BEGIN TASK INPUTS
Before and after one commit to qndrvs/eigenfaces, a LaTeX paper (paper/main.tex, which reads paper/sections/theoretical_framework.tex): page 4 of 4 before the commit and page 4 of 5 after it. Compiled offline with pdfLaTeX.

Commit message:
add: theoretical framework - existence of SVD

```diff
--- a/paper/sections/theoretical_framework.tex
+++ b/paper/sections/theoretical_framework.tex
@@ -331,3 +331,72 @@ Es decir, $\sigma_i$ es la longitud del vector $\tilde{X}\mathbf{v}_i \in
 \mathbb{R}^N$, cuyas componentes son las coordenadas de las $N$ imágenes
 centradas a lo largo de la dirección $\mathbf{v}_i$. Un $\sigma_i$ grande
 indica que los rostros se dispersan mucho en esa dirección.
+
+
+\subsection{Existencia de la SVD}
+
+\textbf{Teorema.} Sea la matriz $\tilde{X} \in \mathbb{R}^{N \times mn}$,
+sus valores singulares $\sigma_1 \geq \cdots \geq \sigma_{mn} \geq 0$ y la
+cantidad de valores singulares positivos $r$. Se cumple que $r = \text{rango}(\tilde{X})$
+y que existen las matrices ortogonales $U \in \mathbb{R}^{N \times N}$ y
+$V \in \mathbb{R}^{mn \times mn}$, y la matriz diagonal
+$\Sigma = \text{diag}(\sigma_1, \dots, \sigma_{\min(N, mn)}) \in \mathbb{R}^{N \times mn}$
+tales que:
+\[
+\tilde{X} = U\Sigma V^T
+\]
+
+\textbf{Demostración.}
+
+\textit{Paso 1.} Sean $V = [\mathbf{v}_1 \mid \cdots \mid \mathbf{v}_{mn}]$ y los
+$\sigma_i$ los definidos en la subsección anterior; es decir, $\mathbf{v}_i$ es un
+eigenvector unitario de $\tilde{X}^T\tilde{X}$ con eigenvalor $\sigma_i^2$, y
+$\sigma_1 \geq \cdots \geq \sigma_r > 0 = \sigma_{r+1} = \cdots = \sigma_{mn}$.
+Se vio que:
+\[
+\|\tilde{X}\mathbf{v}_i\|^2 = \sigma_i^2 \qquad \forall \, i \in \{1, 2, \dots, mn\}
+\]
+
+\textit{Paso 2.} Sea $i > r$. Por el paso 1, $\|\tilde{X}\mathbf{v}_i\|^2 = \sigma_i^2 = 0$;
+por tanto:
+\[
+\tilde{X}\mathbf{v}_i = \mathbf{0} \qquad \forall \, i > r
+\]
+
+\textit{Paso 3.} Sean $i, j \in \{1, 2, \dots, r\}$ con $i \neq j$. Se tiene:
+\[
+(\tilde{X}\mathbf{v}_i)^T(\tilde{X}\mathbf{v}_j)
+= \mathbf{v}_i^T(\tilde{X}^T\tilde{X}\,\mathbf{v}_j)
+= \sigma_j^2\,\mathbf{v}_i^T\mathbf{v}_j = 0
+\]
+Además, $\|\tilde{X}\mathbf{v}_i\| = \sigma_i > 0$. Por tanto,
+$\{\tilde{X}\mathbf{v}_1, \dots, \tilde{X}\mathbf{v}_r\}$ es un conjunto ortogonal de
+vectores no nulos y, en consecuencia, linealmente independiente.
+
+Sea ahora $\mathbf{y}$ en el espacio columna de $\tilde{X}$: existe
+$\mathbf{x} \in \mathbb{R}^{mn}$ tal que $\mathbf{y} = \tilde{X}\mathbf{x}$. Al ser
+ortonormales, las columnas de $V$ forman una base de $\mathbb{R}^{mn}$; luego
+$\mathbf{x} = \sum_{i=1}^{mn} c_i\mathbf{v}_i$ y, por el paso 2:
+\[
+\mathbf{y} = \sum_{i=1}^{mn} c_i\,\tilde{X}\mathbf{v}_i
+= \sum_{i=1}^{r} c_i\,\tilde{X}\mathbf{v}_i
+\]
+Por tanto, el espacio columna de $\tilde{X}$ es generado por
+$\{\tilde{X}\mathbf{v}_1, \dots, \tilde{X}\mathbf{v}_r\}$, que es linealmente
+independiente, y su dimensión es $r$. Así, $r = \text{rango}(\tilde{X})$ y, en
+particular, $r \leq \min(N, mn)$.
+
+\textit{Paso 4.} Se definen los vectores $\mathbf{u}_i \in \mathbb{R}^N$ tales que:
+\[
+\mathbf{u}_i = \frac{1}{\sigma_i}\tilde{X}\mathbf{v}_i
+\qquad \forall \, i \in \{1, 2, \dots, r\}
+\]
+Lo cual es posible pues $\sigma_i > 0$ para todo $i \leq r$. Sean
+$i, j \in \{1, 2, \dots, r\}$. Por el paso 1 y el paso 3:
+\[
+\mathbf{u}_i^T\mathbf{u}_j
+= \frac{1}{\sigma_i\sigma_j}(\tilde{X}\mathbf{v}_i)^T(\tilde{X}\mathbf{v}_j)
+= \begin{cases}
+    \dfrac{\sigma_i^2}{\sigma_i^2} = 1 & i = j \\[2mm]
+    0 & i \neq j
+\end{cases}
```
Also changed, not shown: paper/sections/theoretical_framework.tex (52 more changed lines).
END TASK INPUTS
BEGIN TASK INPUTS
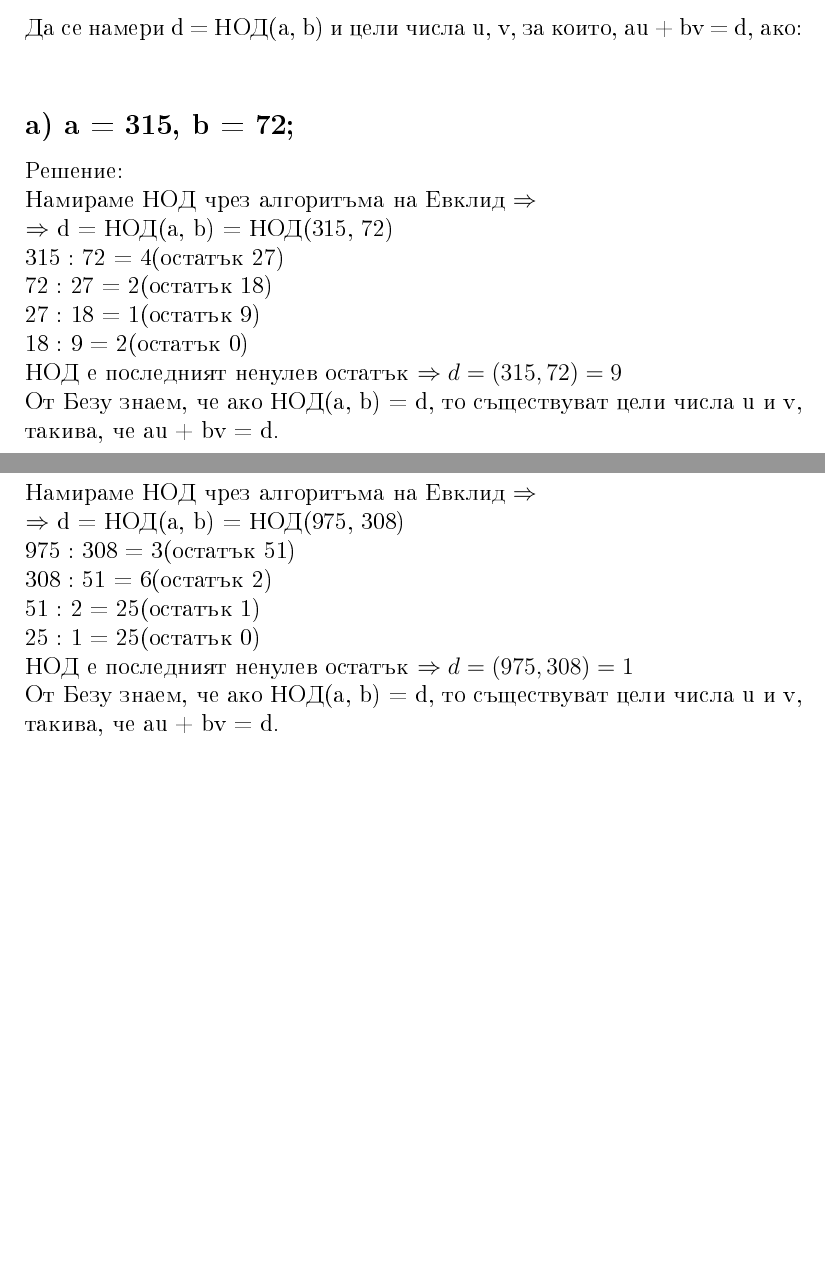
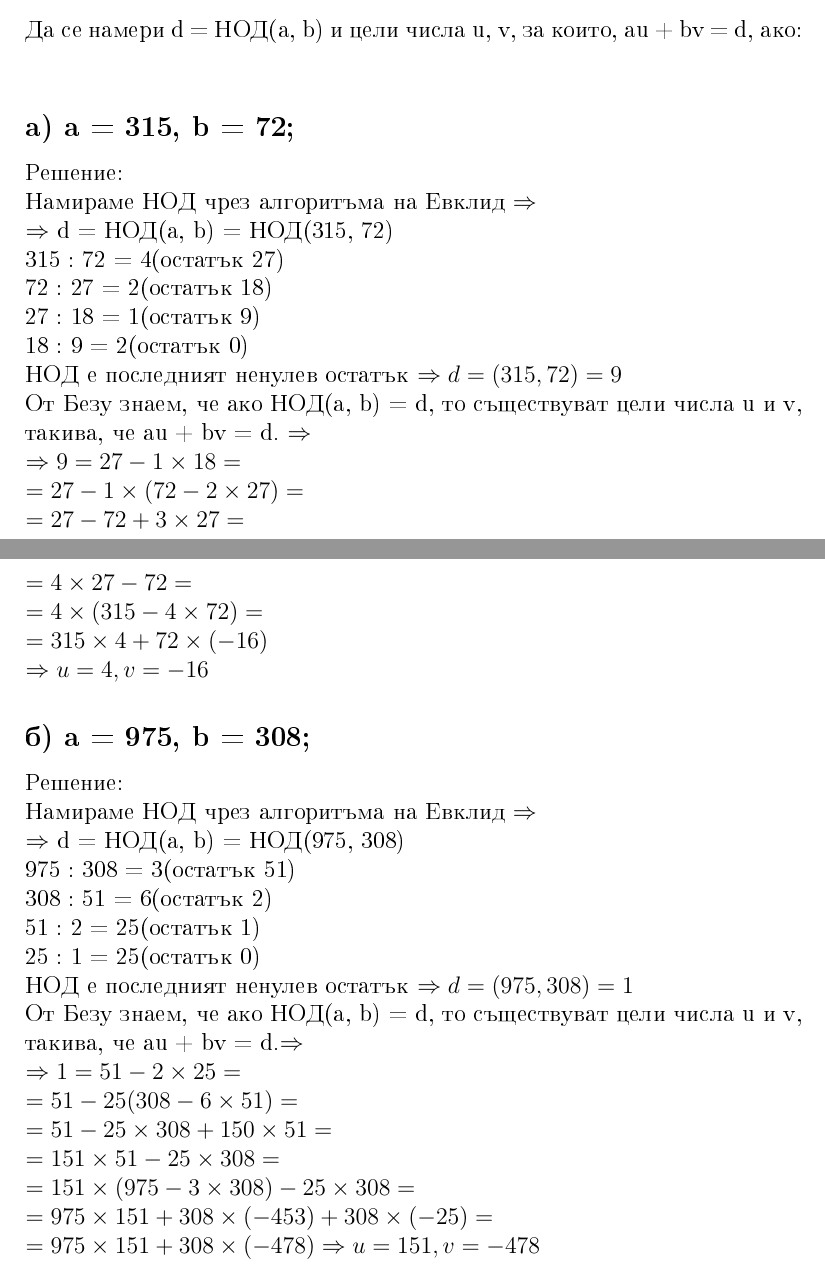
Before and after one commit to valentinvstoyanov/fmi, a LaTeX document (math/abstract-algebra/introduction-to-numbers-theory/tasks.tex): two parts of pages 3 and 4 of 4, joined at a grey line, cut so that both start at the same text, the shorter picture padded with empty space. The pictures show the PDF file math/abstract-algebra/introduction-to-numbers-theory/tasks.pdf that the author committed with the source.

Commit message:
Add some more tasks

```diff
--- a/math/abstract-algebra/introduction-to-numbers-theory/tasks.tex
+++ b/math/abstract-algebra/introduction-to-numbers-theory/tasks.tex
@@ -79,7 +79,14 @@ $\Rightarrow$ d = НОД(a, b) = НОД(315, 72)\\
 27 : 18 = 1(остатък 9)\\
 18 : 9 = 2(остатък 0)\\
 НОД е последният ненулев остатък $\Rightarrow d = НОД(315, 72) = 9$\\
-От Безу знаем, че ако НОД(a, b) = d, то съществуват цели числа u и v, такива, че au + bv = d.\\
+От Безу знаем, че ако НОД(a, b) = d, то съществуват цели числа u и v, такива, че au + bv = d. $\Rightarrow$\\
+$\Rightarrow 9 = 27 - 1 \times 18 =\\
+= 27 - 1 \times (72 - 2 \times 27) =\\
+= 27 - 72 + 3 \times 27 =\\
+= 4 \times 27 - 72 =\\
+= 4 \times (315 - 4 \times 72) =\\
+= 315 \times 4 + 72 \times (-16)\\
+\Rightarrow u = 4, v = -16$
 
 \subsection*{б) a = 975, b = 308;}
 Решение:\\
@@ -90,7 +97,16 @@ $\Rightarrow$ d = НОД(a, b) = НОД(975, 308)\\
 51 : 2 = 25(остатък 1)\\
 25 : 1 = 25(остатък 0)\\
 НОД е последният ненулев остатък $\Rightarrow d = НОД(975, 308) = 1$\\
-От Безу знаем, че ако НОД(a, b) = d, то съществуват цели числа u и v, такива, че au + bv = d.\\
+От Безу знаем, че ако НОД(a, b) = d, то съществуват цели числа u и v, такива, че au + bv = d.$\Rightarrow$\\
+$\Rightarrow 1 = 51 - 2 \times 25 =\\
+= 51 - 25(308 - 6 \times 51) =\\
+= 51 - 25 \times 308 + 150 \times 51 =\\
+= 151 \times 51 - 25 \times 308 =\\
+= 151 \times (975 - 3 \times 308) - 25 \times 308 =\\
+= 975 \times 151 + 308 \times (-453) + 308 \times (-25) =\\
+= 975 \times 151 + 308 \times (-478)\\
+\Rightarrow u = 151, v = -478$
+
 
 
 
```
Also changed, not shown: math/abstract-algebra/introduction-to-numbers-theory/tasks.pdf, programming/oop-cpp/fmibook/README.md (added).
END TASK INPUTS
**WORK TO BE COMPLETED**: In the entries above, which lines hold the word "valores"? Copy them out.

**SOLUTION BELOW**:
+sus valores singulares $\sigma_1 \geq \cdots \geq \sigma_{mn} \geq 0$ y la
+cantidad de valores singulares positivos $r$. Se cumple que $r = \text{rango}(\tilde{X})$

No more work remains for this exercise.